▶ What the task requires:
Could you repeat the records below exactly, leaving the pictures out?

▶ Entries provided:
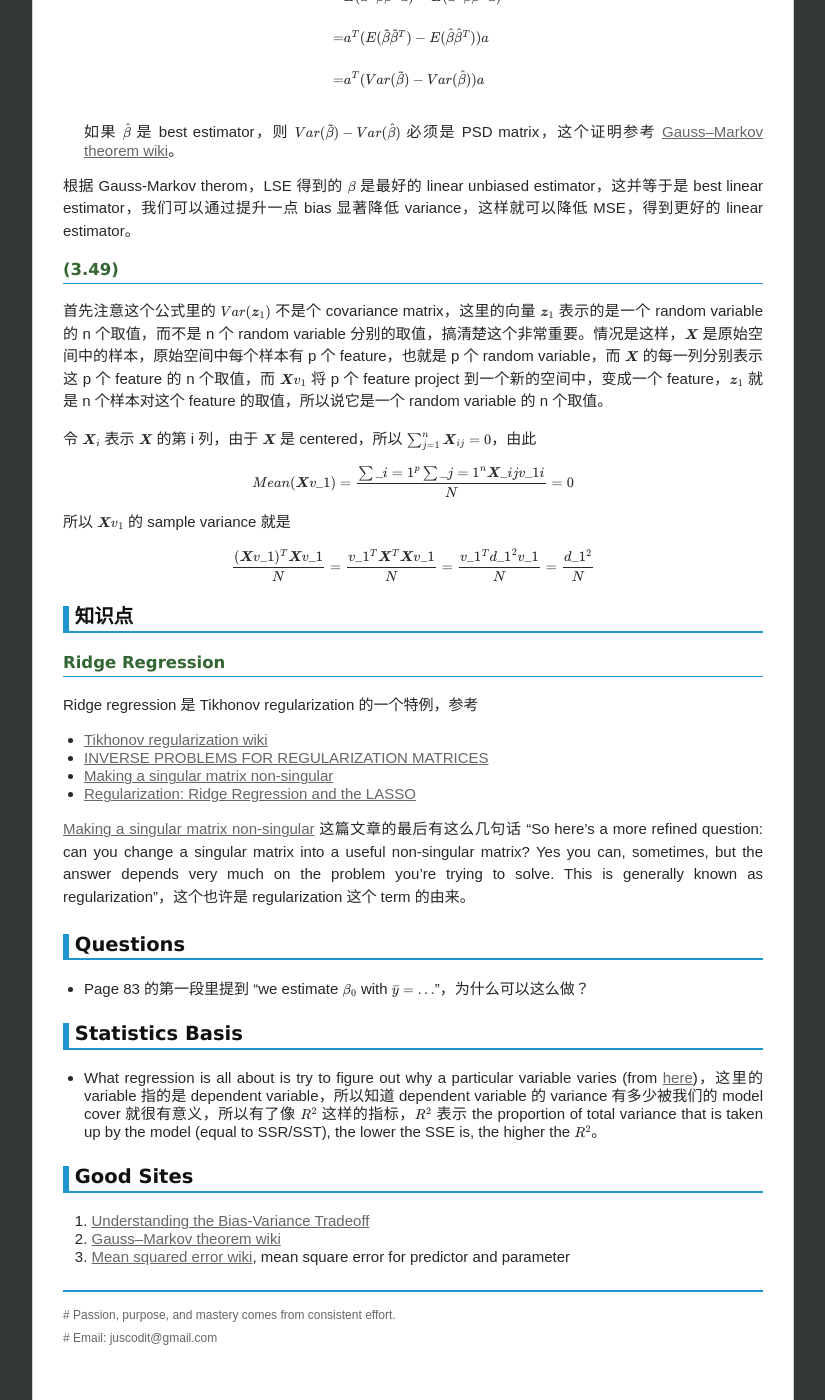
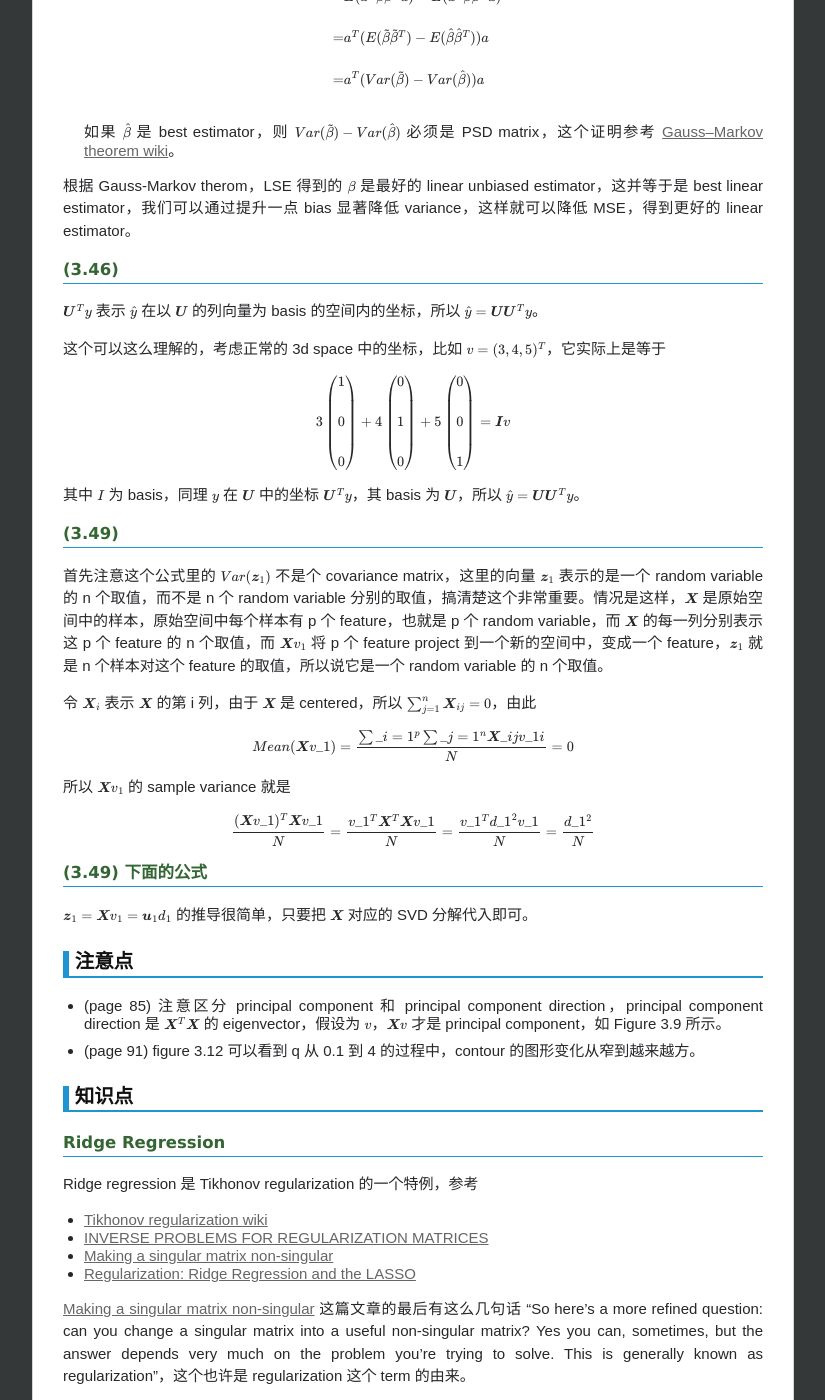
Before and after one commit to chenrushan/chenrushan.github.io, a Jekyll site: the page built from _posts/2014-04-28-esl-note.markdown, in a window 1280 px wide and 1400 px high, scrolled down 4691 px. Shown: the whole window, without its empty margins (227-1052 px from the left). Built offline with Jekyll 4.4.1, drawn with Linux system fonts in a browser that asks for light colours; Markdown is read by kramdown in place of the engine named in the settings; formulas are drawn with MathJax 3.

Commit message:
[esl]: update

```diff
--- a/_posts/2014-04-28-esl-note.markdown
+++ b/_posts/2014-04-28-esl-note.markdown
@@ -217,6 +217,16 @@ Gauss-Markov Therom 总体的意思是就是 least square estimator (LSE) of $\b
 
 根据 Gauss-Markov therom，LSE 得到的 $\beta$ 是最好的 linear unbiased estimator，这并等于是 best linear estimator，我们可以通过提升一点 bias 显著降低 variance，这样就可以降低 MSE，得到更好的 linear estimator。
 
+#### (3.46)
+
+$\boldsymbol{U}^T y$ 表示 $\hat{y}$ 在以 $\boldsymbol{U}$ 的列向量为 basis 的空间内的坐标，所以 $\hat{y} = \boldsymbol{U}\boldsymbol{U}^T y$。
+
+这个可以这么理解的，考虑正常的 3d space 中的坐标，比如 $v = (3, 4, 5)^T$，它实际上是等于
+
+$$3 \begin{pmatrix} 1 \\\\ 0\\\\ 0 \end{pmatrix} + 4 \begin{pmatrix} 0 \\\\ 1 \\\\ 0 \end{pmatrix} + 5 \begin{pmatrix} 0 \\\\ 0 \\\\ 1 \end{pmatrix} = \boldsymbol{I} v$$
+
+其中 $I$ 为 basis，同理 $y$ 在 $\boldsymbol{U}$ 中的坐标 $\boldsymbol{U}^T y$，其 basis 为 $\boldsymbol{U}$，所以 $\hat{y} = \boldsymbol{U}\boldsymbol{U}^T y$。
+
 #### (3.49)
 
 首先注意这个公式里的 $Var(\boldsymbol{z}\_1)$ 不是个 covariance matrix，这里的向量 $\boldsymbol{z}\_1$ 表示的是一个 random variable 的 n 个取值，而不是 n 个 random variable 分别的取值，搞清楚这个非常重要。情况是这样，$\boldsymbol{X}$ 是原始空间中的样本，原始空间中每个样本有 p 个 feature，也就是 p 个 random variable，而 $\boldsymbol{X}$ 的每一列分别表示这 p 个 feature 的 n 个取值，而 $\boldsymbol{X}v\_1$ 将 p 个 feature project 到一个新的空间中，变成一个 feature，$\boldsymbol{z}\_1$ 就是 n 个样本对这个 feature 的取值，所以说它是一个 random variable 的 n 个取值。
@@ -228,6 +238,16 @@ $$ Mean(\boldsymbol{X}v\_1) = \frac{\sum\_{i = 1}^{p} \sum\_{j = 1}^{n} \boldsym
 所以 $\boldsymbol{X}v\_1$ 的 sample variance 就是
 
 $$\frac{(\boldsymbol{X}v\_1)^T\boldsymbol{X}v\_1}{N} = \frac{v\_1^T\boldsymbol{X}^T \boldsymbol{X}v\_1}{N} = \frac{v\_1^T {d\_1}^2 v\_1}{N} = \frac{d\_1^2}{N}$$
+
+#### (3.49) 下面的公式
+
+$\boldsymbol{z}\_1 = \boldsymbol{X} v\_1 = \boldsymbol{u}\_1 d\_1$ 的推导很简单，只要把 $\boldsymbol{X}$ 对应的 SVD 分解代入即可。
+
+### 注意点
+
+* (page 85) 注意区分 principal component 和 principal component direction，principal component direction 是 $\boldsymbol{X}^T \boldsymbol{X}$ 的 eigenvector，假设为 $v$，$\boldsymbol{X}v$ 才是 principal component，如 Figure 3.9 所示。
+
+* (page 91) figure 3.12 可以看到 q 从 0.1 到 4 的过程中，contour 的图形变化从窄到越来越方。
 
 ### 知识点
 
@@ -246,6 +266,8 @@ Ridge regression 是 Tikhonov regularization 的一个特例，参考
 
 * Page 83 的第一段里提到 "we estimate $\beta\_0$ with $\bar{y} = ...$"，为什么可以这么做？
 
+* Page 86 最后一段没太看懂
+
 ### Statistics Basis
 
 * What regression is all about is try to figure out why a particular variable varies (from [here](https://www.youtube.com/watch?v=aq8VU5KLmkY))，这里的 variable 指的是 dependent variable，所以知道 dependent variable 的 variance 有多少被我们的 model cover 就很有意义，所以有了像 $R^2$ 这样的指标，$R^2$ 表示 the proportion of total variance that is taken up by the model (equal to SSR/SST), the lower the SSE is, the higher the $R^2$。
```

▶ Exercise answer:
Before and after one commit to chenrushan/chenrushan.github.io, a Jekyll site: the page built from _posts/2014-04-28-esl-note.markdown, in a window 1280 px wide and 1400 px high, scrolled down 4691 px. Shown: the whole window, without its empty margins (227-1052 px from the left). Built offline with Jekyll 4.4.1, drawn with Linux system fonts in a browser that asks for light colours; Markdown is read by kramdown in place of the engine named in the settings; formulas are drawn with MathJax 3.

Commit message:
[esl]: update

```diff
--- a/_posts/2014-04-28-esl-note.markdown
+++ b/_posts/2014-04-28-esl-note.markdown
@@ -217,6 +217,16 @@ Gauss-Markov Therom 总体的意思是就是 least square estimator (LSE) of $\b
 
 根据 Gauss-Markov therom，LSE 得到的 $\beta$ 是最好的 linear unbiased estimator，这并等于是 best linear estimator，我们可以通过提升一点 bias 显著降低 variance，这样就可以降低 MSE，得到更好的 linear estimator。
 
+#### (3.46)
+
+$\boldsymbol{U}^T y$ 表示 $\hat{y}$ 在以 $\boldsymbol{U}$ 的列向量为 basis 的空间内的坐标，所以 $\hat{y} = \boldsymbol{U}\boldsymbol{U}^T y$。
+
+这个可以这么理解的，考虑正常的 3d space 中的坐标，比如 $v = (3, 4, 5)^T$，它实际上是等于
+
+$$3 \begin{pmatrix} 1 \\\\ 0\\\\ 0 \end{pmatrix} + 4 \begin{pmatrix} 0 \\\\ 1 \\\\ 0 \end{pmatrix} + 5 \begin{pmatrix} 0 \\\\ 0 \\\\ 1 \end{pmatrix} = \boldsymbol{I} v$$
+
+其中 $I$ 为 basis，同理 $y$ 在 $\boldsymbol{U}$ 中的坐标 $\boldsymbol{U}^T y$，其 basis 为 $\boldsymbol{U}$，所以 $\hat{y} = \boldsymbol{U}\boldsymbol{U}^T y$。
+
 #### (3.49)
 
 首先注意这个公式里的 $Var(\boldsymbol{z}\_1)$ 不是个 covariance matrix，这里的向量 $\boldsymbol{z}\_1$ 表示的是一个 random variable 的 n 个取值，而不是 n 个 random variable 分别的取值，搞清楚这个非常重要。情况是这样，$\boldsymbol{X}$ 是原始空间中的样本，原始空间中每个样本有 p 个 feature，也就是 p 个 random variable，而 $\boldsymbol{X}$ 的每一列分别表示这 p 个 feature 的 n 个取值，而 $\boldsymbol{X}v\_1$ 将 p 个 feature project 到一个新的空间中，变成一个 feature，$\boldsymbol{z}\_1$ 就是 n 个样本对这个 feature 的取值，所以说它是一个 random variable 的 n 个取值。
@@ -228,6 +238,16 @@ $$ Mean(\boldsymbol{X}v\_1) = \frac{\sum\_{i = 1}^{p} \sum\_{j = 1}^{n} \boldsym
 所以 $\boldsymbol{X}v\_1$ 的 sample variance 就是
 
 $$\frac{(\boldsymbol{X}v\_1)^T\boldsymbol{X}v\_1}{N} = \frac{v\_1^T\boldsymbol{X}^T \boldsymbol{X}v\_1}{N} = \frac{v\_1^T {d\_1}^2 v\_1}{N} = \frac{d\_1^2}{N}$$
+
+#### (3.49) 下面的公式
+
+$\boldsymbol{z}\_1 = \boldsymbol{X} v\_1 = \boldsymbol{u}\_1 d\_1$ 的推导很简单，只要把 $\boldsymbol{X}$ 对应的 SVD 分解代入即可。
+
+### 注意点
+
+* (page 85) 注意区分 principal component 和 principal component direction，principal component direction 是 $\boldsymbol{X}^T \boldsymbol{X}$ 的 eigenvector，假设为 $v$，$\boldsymbol{X}v$ 才是 principal component，如 Figure 3.9 所示。
+
+* (page 91) figure 3.12 可以看到 q 从 0.1 到 4 的过程中，contour 的图形变化从窄到越来越方。
 
 ### 知识点
 
@@ -246,6 +266,8 @@ Ridge regression 是 Tikhonov regularization 的一个特例，参考
 
 * Page 83 的第一段里提到 "we estimate $\beta\_0$ with $\bar{y} = ...$"，为什么可以这么做？
 
+* Page 86 最后一段没太看懂
+
 ### Statistics Basis
 
 * What regression is all about is try to figure out why a particular variable varies (from [here](https://www.youtube.com/watch?v=aq8VU5KLmkY))，这里的 variable 指的是 dependent variable，所以知道 dependent variable 的 variance 有多少被我们的 model cover 就很有意义，所以有了像 $R^2$ 这样的指标，$R^2$ 表示 the proportion of total variance that is taken up by the model (equal to SSR/SST), the lower the SSE is, the higher the $R^2$。
```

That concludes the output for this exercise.